A secret agreement with the socialist Guy Mollet in 1956 allowed the Jewish state to master nuclear technology, and the Dimona power plant was built with the help of French technicians. United in the struggle against Arab nationalism, France and Israel sealed a pact whose calamitous expedition of Suez was the main feat of arms.

 

Taking over from the French alliance at the end of the 1960s, the United States is no less cooperative. Under the agreement between Lyndon Johnson and Golda Meir, no pressure should be put on Israel to sign the non-proliferation treaty.

In exchange, Israel cultivates ambiguity about the reality of its nuclear arsenal. A pleasant derogation from international law. In the meantime, Westerners are hell-bent on Iran, lending it an imaginary military project, even as Tel Aviv is multiplying threats against Tehran.

The Islamic Republic, however, has never assaulted its neighbors. The same cannot be said of Israel, which bombed Egypt, Syria, Lebanon, Jordan, Iraq and Tunisia, not to mention the Palestinian territories that are targeted daily.

Throwing a smokescreen on this reality, Western propaganda treats the Iranian regime as  “fanatical theocracy”.

It is not a mullah, however, who has declared that “our state is the only one in communication with God” Effi Eitam, former Israeli minister and leader of the national-religious party.

Soaked with orientalism, the dominant discourse describes the Islamic Republic as a haven for enlightened enthusiasts of eschatology who dream of immolating Israel with the atomic bomb!

 

What a shame that the Iranian defenders have not given us such inspired considerations about the Israeli bomb.

Between the Zionist claim to “communicate directly with God” and the mystical obstinacy of Tel Aviv to possess the supreme weapon, one could have also detected here a singular “eschatology”.

 

Another paradox that does not lack flavor:

The West accuses Iran of wanting to manufacture the bomb, but it is the Islamic Republic that interrupted the nuclear program in 1979. Encouraged by the USA, the Shah had signed lucrative contracts with France and Germany for the construction of nuclear power plants. The opposition has denounced this policy, considered expensive for a country rich in hydrocarbons; thus, the program is immediately suspended by the government of the Islamic Republic.

It took the bloody Iran-Iraq war (1980-1988) to change the situation. Alone against the Iraqi aggressor, the Iranian government measured its weakness against a bloc coalition with Saddam Hussein. The participation of the Western powers, the delivery of chemical weapons to Iraq, the destruction in full flight of an Iranian Airbus made them aware of the danger.
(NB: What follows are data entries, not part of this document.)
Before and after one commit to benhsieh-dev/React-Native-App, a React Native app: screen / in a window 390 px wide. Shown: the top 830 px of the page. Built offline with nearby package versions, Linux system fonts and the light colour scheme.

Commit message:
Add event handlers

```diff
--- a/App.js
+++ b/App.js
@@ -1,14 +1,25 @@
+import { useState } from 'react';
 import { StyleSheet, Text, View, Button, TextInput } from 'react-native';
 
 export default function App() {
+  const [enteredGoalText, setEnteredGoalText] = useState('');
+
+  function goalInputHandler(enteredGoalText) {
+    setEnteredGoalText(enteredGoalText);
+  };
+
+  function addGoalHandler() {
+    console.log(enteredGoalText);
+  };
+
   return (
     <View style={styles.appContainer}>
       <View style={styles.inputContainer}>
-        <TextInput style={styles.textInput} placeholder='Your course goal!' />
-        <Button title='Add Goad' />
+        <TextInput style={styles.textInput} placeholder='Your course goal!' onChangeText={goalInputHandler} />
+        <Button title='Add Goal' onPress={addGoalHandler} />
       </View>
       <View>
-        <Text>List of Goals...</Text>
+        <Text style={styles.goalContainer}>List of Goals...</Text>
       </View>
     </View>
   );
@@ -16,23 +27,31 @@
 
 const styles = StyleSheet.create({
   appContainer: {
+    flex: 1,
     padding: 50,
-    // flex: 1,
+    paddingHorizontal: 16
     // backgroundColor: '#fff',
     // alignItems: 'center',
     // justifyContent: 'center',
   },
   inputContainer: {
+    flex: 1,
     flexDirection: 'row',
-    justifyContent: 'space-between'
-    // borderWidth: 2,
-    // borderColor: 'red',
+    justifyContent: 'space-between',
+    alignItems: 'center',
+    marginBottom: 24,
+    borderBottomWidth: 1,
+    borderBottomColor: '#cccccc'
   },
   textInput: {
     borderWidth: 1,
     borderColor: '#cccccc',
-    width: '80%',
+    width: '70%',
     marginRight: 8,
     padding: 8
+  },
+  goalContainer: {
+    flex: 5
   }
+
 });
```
It is in this context that the Iranian leadership saw nuclear power as a technological asset, an attribute of sovereignty and a source of national pride.

The possession of the nuclear weapon is considered ungodly by the religious authorities, and no military nuclear program has officially been engaged in Iran.

 

Iran’s accusers have constantly claimed the opposite, but without providing any proof. The obsessive discourse against Tehran, in fact, deliberately confuses two things: the technological capacity to produce nuclear weapons, and the political decision to produce such weapons.
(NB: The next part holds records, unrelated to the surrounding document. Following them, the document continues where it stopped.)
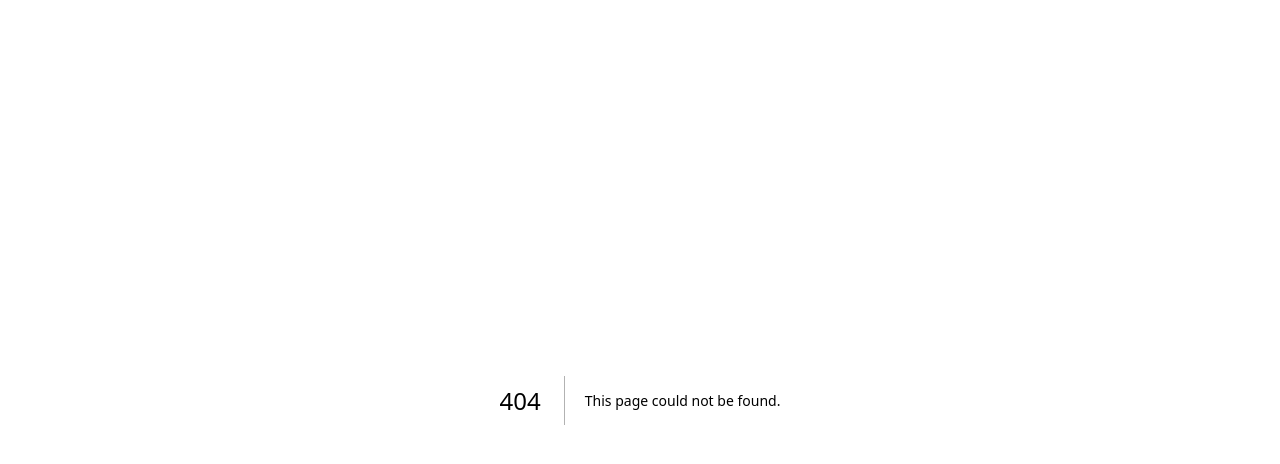
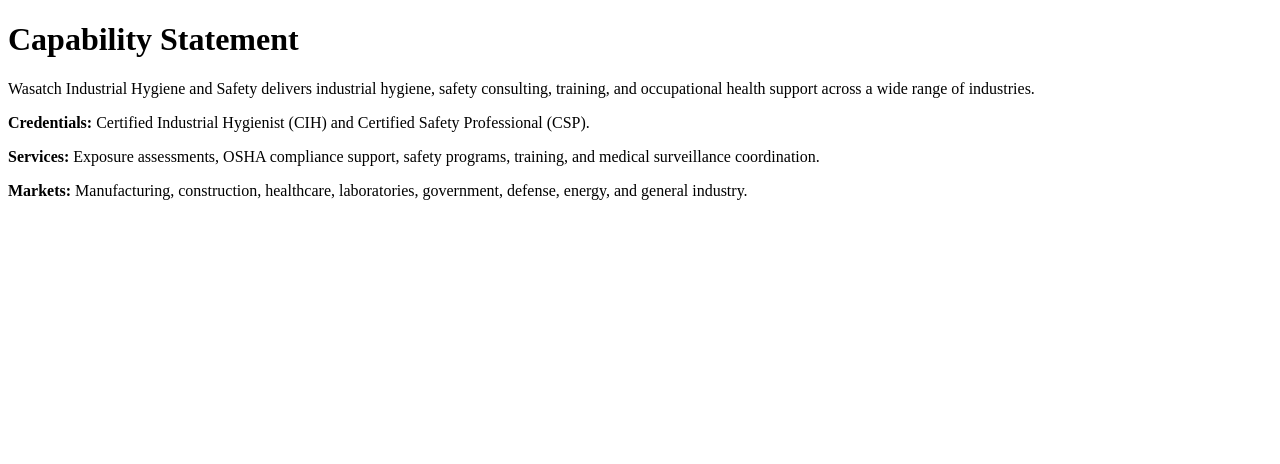
Before and after one commit to TAllen5/wasatch-industrial-hygiene, a Next.js app: page /capability in a window 1280 px wide. Before the commit this address had no page. Shown: the top 464 px of the page. Built offline with nearby package versions, Linux system fonts and the light colour scheme.

Commit message:
Add capability statement page

```diff
--- /dev/null
+++ b/app/capability/page.tsx
@@ -0,0 +1,13 @@
+export default function CapabilityPage() {
+  return (
+    <main className="container mx-auto px-6 py-16">
+      <h1 className="text-4xl font-bold">Capability Statement</h1>
+      <p className="mt-4 text-lg">Wasatch Industrial Hygiene and Safety delivers industrial hygiene, safety consulting, training, and occupational health support across a wide range of industries.</p>
+      <div className="mt-8 space-y-4">
+        <p><strong>Credentials:</strong> Certified Industrial Hygienist (CIH) and Certified Safety Professional (CSP).</p>
+        <p><strong>Services:</strong> Exposure assessments, OSHA compliance support, safety programs, training, and medical surveillance coordination.</p>
+        <p><strong>Markets:</strong> Manufacturing, construction, healthcare, laboratories, government, defense, energy, and general industry.</p>
+      </div>
+    </main>
+  );
+}
```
On the grounds that this capacity has been reached, Tehran is accused of wanting to acquire the bomb. But this reasoning is of a glaring perversity, since instead of holding accountable those who have the bomb; one persists against a state that does not want it.
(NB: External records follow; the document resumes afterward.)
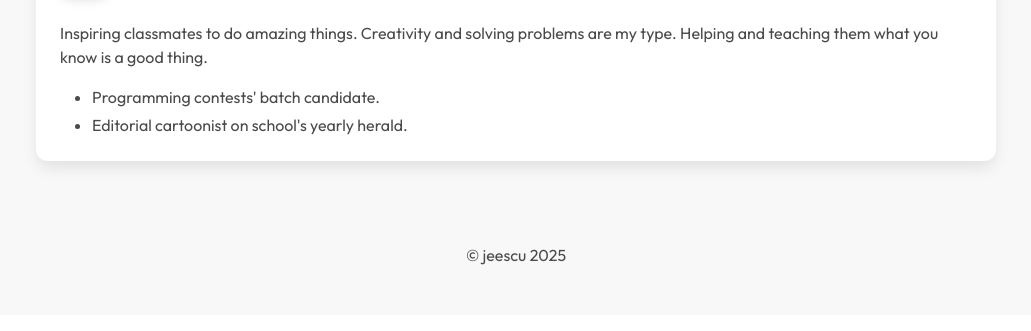
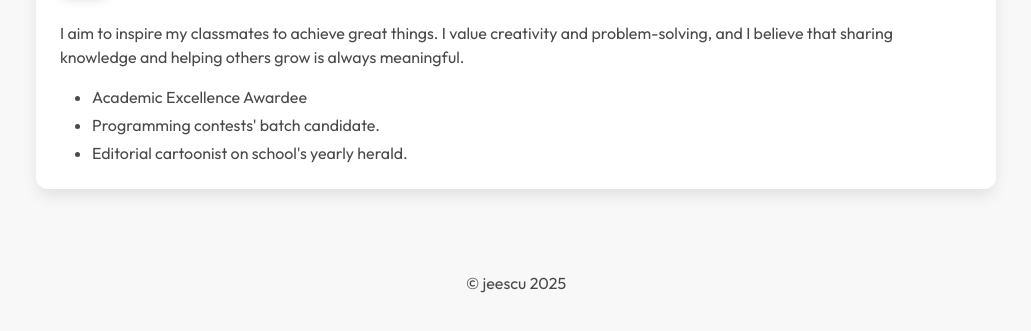
Before and after one commit to jeescu/jeescu.github.io, a plain HTML site: page index.html in a window 1280 px wide. Shown: the part 3525-3856 px from the top of the page, without its empty margins (124-1155 px from the left). Drawn offline with Linux system fonts and the light colour scheme.

Commit message:
update details

```diff
--- a/index.html
+++ b/index.html
@@ -520,8 +520,9 @@
             </div>
           </div>
           <div class="content">
-            Inspiring classmates to do amazing things. Creativity and solving problems are my type. Helping and teaching them what you know is a good thing.
+            I aim to inspire my classmates to achieve great things. I value creativity and problem-solving, and I believe that sharing knowledge and helping others grow is always meaningful.
             <ul>
+              <li>Academic Excellence Awardee</li>
               <li>Programming contests' batch candidate.</li>
               <li>Editorial cartoonist on school's yearly herald.</li>
             </ul>
```
Also changed, not shown: 1 other file.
The “Iranian nuclear threat” is a fabulous attempt to neutralize a large non-aligned country. Sovereign and fiercely attached to its independence, Iran has a potential that scares the supporters of the imperial order.

Iran’s leaders signed the 2015 agreement because they favor the development of their country. They want the lifting of sanctions to satisfy a population of 80 million. The nuclear deal puts this great country under an unprecedented international control regime, but Tehran has accepted it. By accusing Iran of “supporting terrorism”, Trump wants to interrupt this process of normalization.

Driven by the arms dealers, he continues the demonization of Iran in a grotesque way. Imperialism never disarms, and the lies will continue. But Iran knows that time is in its favor, and it will be able to withstand the provocations of a declining superpower.

By Bruno Guigue